### WHAT THE EXERCISE ASKS:
With the images removed, write out every line below exactly.

========

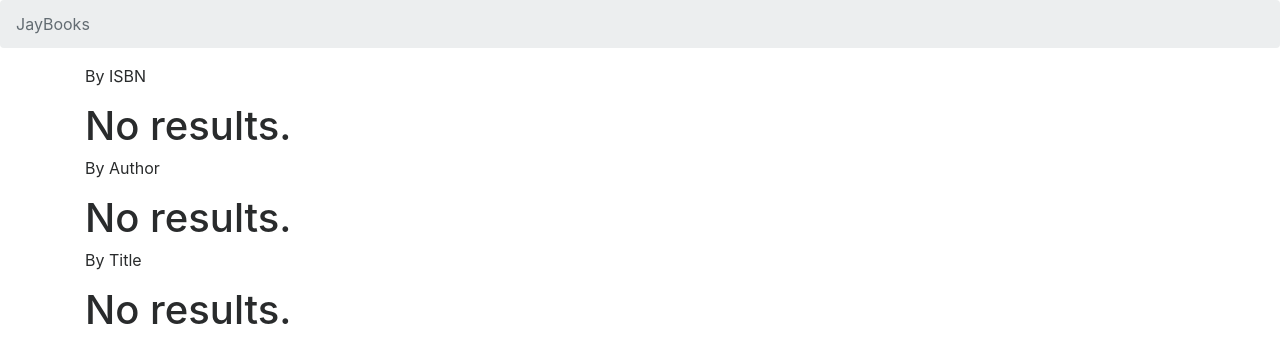
After one commit to jbozas/project1, a Flask app: template templates/books.html in a window 1280 px wide. The commit adds this page. Shown: the top 363 px of the page. Run offline with Flask 2, Linux system fonts and the light colour scheme; the template is opened without the code that fills it, so the values that code supplies are empty; some libraries are stand-ins or nearby versions.

Commit message:
Better way to show results.

```diff
--- a/application.py
+++ b/application.py
@@ -7,7 +7,9 @@ from flask_session import Session
 from flask_sqlalchemy import SQLAlchemy
 from sqlalchemy import create_engine
 from sqlalchemy.orm import scoped_session, sessionmaker
+
 from request import exists
+from models import Book
 
 app = Flask(__name__)
 
@@ -24,24 +26,21 @@ db.init_app(app)
 def index():
     return render_template("startPage.html")
 
+@app.route('/book', methods=["POST"])
+def book():
+    value = request.form.get("book")
+
+    #Get results
+    book_isbn = Book.query.get(value)
+    books_author = Book.query.filter(Book.author.like(f"%{value}%")).all()
+    books_title = Book.query.filter(Book.title.like(f"%{value}%")).all()
+
+    return render_template("books.html", book_isbn=book_isbn, books_author=books_author, books_title=books_title)
+
 """Return a JSON with the ISBN book info."""
 @app.route("/api/<string:isbn>")
 def api(isbn):
     return exists(isbn)
-
-"""Import csv and google data to load it into the db"""
-@app.route("/import")
-def import_csv():
-    exec(open('import.py').read())
-
-@app.route("/hello", methods=["POST"])
-def hello():
-    name = request.form.get("name")
-    if name is None:
-       return render_template("hello.html")
-    else:
-        return f"Hello, {name}!"
-    return render_template("hello.html")
 
 def main():
       # Create tables based on each table definition in `models`
@@ -50,4 +49,4 @@ def main():
 if __name__ == "__main__":
     # Allows for command line interaction with Flask application
     with app.app_context():
-        main()
+        app.run(debug=True)
--- /dev/null
+++ b/templates/books.html
@@ -0,0 +1,32 @@
+{% extends "layout.html" %}
+
+{% block title %}
+JayBooks
+{% endblock %}
+
+{% block body %}
+    <p>By ISBN</p>
+        {% if book_isbn%}
+            <h1>{{ book_isbn.title }}</h1>
+        {% else %}
+            <h1>No results.</h1>
+        {% endif %}
+
+    <p>By Author</p>
+    {% if books_author %}
+        {% for book in books_author %}
+            <li>{{ book.title }}</li>
+        {% endfor %}
+    {% else %}
+        <h1>No results.</h1>
+    {% endif %}
+
+    <p>By Title</p>
+    {% if books_title %}
+        {% for book in books_title %}
+            <li>{{ book.title }}</li>
+        {% endfor %}
+    {% else %}
+        <h1>No results.</h1>
+    {% endif %}
+{% endblock %}
--- a/templates/layout.html
+++ b/templates/layout.html
@@ -7,7 +7,7 @@
         <li class="breadcrumb-item active" aria-current="page">JayBooks</li>
       </ol>
     </nav>
-        <title>{% block title %}{% endblock %}</title>
+  <title>{% block title %}JayBooks{% endblock %}</title>
   <link rel="stylesheet" href="https://maxcdn.bootstrapcdn.com/bootstrap/4.0.0-beta.3/css/bootstrap.min.css" integrity="sha384-Zug+QiDoJOrZ5t4lssLdxGhVrurbmBWopoEl+M6BdEfwnCJZtKxi1KgxUyJq13dy" crossorigin="anonymous">
 </head>
     <body>
@@ -15,5 +15,13 @@
             {% block body %}
             {% endblock %}
         </div>
+
+        <!-- Optional JavaScript -->
+        <!-- jQuery first, then Popper.js, then Bootstrap JS -->
+        <script src="https://code.jquery.com/jquery-3.5.1.slim.min.js" integrity="sha384-DfXdz2htPH0lsSSs5nCTpuj/zy4C+OGpamoFVy38MVBnE+IbbVYUew+OrCXaRkfj" crossorigin="anonymous"></script>
+        <script src="https://cdn.jsdelivr.net/npm/popper.js@1.16.0/dist/umd/popper.min.js" integrity="sha384-Q6E9RHvbIyZFJoft+2mJbHaEWldlvI9IOYy5n3zV9zzTtmI3UksdQRVvoxMfooAo" crossorigin="anonymous"></script>
+        <script src="https://stackpath.bootstrapcdn.com/bootstrap/4.5.0/js/bootstrap.min.js" integrity="sha384-OgVRvuATP1z7JjHLkuOU7Xw704+h835Lr+6QL9UvYjZE3Ipu6Tp75j7Bh/kR0JKI" crossorigin="anonymous"></script>
+  </body>
+
     </body>
 </html>
```
Also changed, not shown: templates/hello.html (+4 -7 lines), templates/startPage.html (+5 -11 lines), 3 other files. Lines whose indentation alone changed are shown as unchanged.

========

### FINISHED TASK:
After one commit to jbozas/project1, a Flask app: template templates/books.html in a window 1280 px wide. The commit adds this page. Shown: the top 363 px of the page. Run offline with Flask 2, Linux system fonts and the light colour scheme; the template is opened without the code that fills it, so the values that code supplies are empty; some libraries are stand-ins or nearby versions.

Commit message:
Better way to show results.

```diff
--- a/application.py
+++ b/application.py
@@ -7,7 +7,9 @@ from flask_session import Session
 from flask_sqlalchemy import SQLAlchemy
 from sqlalchemy import create_engine
 from sqlalchemy.orm import scoped_session, sessionmaker
+
 from request import exists
+from models import Book
 
 app = Flask(__name__)
 
@@ -24,24 +26,21 @@ db.init_app(app)
 def index():
     return render_template("startPage.html")
 
+@app.route('/book', methods=["POST"])
+def book():
+    value = request.form.get("book")
+
+    #Get results
+    book_isbn = Book.query.get(value)
+    books_author = Book.query.filter(Book.author.like(f"%{value}%")).all()
+    books_title = Book.query.filter(Book.title.like(f"%{value}%")).all()
+
+    return render_template("books.html", book_isbn=book_isbn, books_author=books_author, books_title=books_title)
+
 """Return a JSON with the ISBN book info."""
 @app.route("/api/<string:isbn>")
 def api(isbn):
     return exists(isbn)
-
-"""Import csv and google data to load it into the db"""
-@app.route("/import")
-def import_csv():
-    exec(open('import.py').read())
-
-@app.route("/hello", methods=["POST"])
-def hello():
-    name = request.form.get("name")
-    if name is None:
-       return render_template("hello.html")
-    else:
-        return f"Hello, {name}!"
-    return render_template("hello.html")
 
 def main():
       # Create tables based on each table definition in `models`
@@ -50,4 +49,4 @@ def main():
 if __name__ == "__main__":
     # Allows for command line interaction with Flask application
     with app.app_context():
-        main()
+        app.run(debug=True)
--- /dev/null
+++ b/templates/books.html
@@ -0,0 +1,32 @@
+{% extends "layout.html" %}
+
+{% block title %}
+JayBooks
+{% endblock %}
+
+{% block body %}
+    <p>By ISBN</p>
+        {% if book_isbn%}
+            <h1>{{ book_isbn.title }}</h1>
+        {% else %}
+            <h1>No results.</h1>
+        {% endif %}
+
+    <p>By Author</p>
+    {% if books_author %}
+        {% for book in books_author %}
+            <li>{{ book.title }}</li>
+        {% endfor %}
+    {% else %}
+        <h1>No results.</h1>
+    {% endif %}
+
+    <p>By Title</p>
+    {% if books_title %}
+        {% for book in books_title %}
+            <li>{{ book.title }}</li>
+        {% endfor %}
+    {% else %}
+        <h1>No results.</h1>
+    {% endif %}
+{% endblock %}
--- a/templates/layout.html
+++ b/templates/layout.html
@@ -7,7 +7,7 @@
         <li class="breadcrumb-item active" aria-current="page">JayBooks</li>
       </ol>
     </nav>
-        <title>{% block title %}{% endblock %}</title>
+  <title>{% block title %}JayBooks{% endblock %}</title>
   <link rel="stylesheet" href="https://maxcdn.bootstrapcdn.com/bootstrap/4.0.0-beta.3/css/bootstrap.min.css" integrity="sha384-Zug+QiDoJOrZ5t4lssLdxGhVrurbmBWopoEl+M6BdEfwnCJZtKxi1KgxUyJq13dy" crossorigin="anonymous">
 </head>
     <body>
@@ -15,5 +15,13 @@
             {% block body %}
             {% endblock %}
         </div>
+
+        <!-- Optional JavaScript -->
+        <!-- jQuery first, then Popper.js, then Bootstrap JS -->
+        <script src="https://code.jquery.com/jquery-3.5.1.slim.min.js" integrity="sha384-DfXdz2htPH0lsSSs5nCTpuj/zy4C+OGpamoFVy38MVBnE+IbbVYUew+OrCXaRkfj" crossorigin="anonymous"></script>
+        <script src="https://cdn.jsdelivr.net/npm/popper.js@1.16.0/dist/umd/popper.min.js" integrity="sha384-Q6E9RHvbIyZFJoft+2mJbHaEWldlvI9IOYy5n3zV9zzTtmI3UksdQRVvoxMfooAo" crossorigin="anonymous"></script>
+        <script src="https://stackpath.bootstrapcdn.com/bootstrap/4.5.0/js/bootstrap.min.js" integrity="sha384-OgVRvuATP1z7JjHLkuOU7Xw704+h835Lr+6QL9UvYjZE3Ipu6Tp75j7Bh/kR0JKI" crossorigin="anonymous"></script>
+  </body>
+
     </body>
 </html>
```
Also changed, not shown: templates/hello.html (+4 -7 lines), templates/startPage.html (+5 -11 lines), 3 other files. Lines whose indentation alone changed are shown as unchanged.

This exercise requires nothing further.